- To start, go to Communities article 438129 (or search for FlowShow). This document contains a link to the tool.
- You’ll need to use MetaView Explorer to export an entire config set, and then use WinSCP to pull that off your MetaView Server.
- This export file is then uploaded to the FlowShow web page, and then FlowShow will take a bit of time (maybe 10 minutes?) processing it before you can see the output.
Once you’re on the results page you’ll see that there are 4 tabs across the top of the screen, corresponding to the four sections used in Metaswitch translations.
The Attribute sets section is simple but useful: for each Attribute Set it summarizes the attributes and tells you which Number Validation table references that Attribute Set. And equally useful, it highlights any Attribute Sets that are not used – which means you can safely delete them.
On-switch and LNP lookups simply shares your configuration in this area, but has a helpful “Filter” box at the top so you can more quickly find the relevant sections.
The core of the tool lies in the Number Validation Tables and Trunk Routing sections – so that’s where things get fun.
There have been many times that I’ve tried to draw out a translations scheme on paper, and I always run into problems because (a) the tables are just too complex to display in a diagram and (b) there are just so many rate center tables that it would quickly get out of control.
FlowShow does a pretty good job of addressing both these concerns.
Firstly – it uses a bigger piece of paper. What I mean is that the tool creates a diagram that is actually much bigger than my computer screen, and then just provides a movable window to inspect part of that diagram.
I’m not sure if you’ve ever used the Genealogy tool Geni.com but it works in a similar way. Once my parents got excited about it the family tree got so huge that it couldn’t all be viewed at once – but you can move around and look at the part that’s interesting to you.
The other cool trick is that the tool is smart enough to identify tables that are performing fundamentally the same function. In the screenshot below you can see that it recognizes the post-dialing plan tables and groups all 214 of them together in one block – making it easier to understand the output.
Having said all of that, there are times when the translations are just complex, and FlowShow can’t hide that from you. I love the crazy mess of arrows in the middle of the diagram below.
There’s also some cool use of color coding – the green in the above screenshot means that these tables are used for on-switch subscriber calls, and there are different colors for inbound trunk calls, post-ANI-screening calls, etc. The gray table above is never used.
There’s also a pane to the right of the diagram where you can see the detailed configuration of any table or entry within that table – for example here’s a snapshot of the Digits Main Table.
By including this data FlowShow gives you a much more user-friendly way to inspect your translations. You can’t modify anything, but you can see all of the configuration – even including the details of the NPA tables (in the right pane only).
I haven’t shown you Trunk Routing, but it’s basically the same as Number Validation.
Should you use it?

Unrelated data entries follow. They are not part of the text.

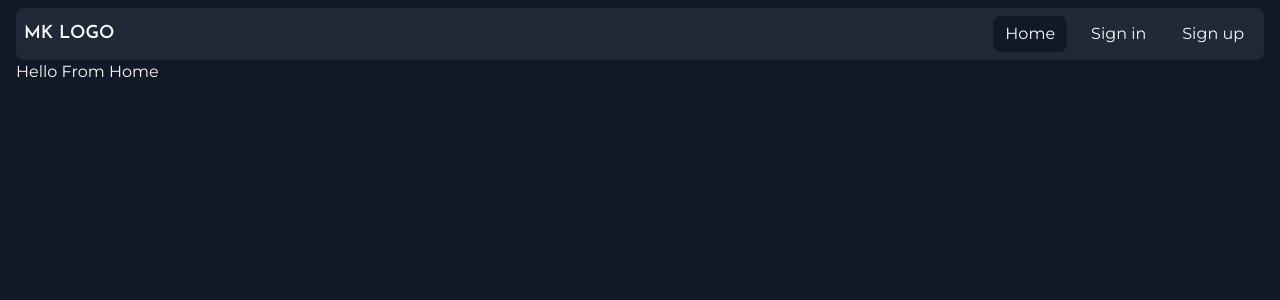
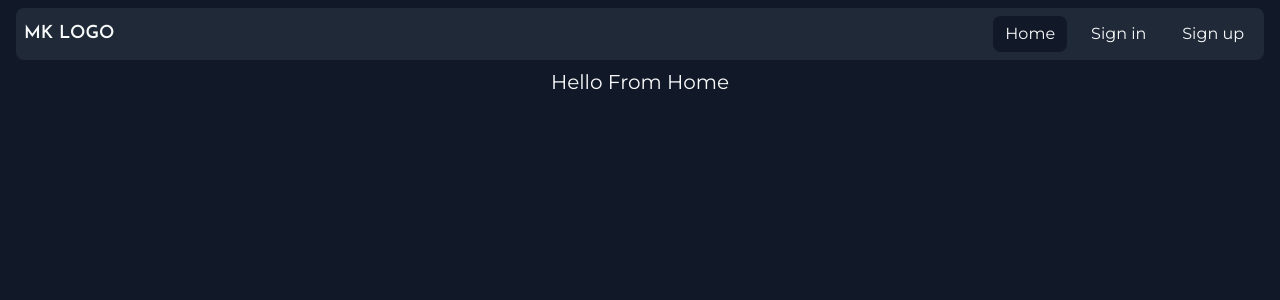
Before and after one commit to Mostakimul/react-firebase-tailwind, a React (Create React App) app: page / in a window 1280 px wide. Shown: the top 300 px of the page. Built offline with nearby package versions, Linux system fonts and the light colour scheme; no server answers.

Commit message:
some design fix for centering text

```diff
--- a/src/pages/AdminPages/AllOrders.js
+++ b/src/pages/AdminPages/AllOrders.js
@@ -3,7 +3,7 @@ import React from 'react';
 const AllOrders = () => {
   return (
     <div>
-      <h2>All Orders</h2>
+      <h2 className="text-center">All Orders</h2>
     </div>
   );
 };
--- a/src/pages/AdminPages/AllUsers.js
+++ b/src/pages/AdminPages/AllUsers.js
@@ -3,7 +3,7 @@ import React from 'react';
 const AllUsers = () => {
   return (
     <div>
-      <h2>All users</h2>
+      <h2 className="text-center">All users</h2>
     </div>
   );
 };
--- a/src/pages/AdminPages/Dashboard.js
+++ b/src/pages/AdminPages/Dashboard.js
@@ -3,7 +3,7 @@ import React from 'react';
 const Dashboard = () => {
   return (
     <div>
-      <h2>Dashboard home</h2>
+      <h2 className="text-center">Dashboard home</h2>
     </div>
   );
 };
--- a/src/pages/Home.js
+++ b/src/pages/Home.js
@@ -9,7 +9,7 @@ const Home = () => {
         <TheNavbar />
       </div>
       <div className="container">
-        <h3>Hello From Home</h3>
+        <h3 className="text-center py-2 text-xl">Hello From Home</h3>
       </div>
     </div>
   );
```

The biggest downside is that it takes a bit of effort to get it set up – exporting the configuration, copying it off Metaview, importing it into the tool… These things could easily take 30 minutes of elapsed time, but the good news is you don’t need to watch it throughout, and if your translations don’t change very much, you probably don’t need to refresh it every single time.
If I were you, I’d go ahead and get your current configuration loaded in there, and then any time you need to troubleshoot a call in SAS, or modify your translations you have the tool ready to help you out.
You’ll need to refresh the data in FlowShow occasionally – once your active config set gets different enough from FlowShow to be annoying – but on balance you’ll save a lot of time by using the tool.
Sadly I didn’t discover it until our big translations project was almost complete, but in the future, we’ll be using FlowShow fo sho.
If you need some updates to your switch translations, and would rather outsource them, please contact us, and that will give us another excuse to use FlowShow.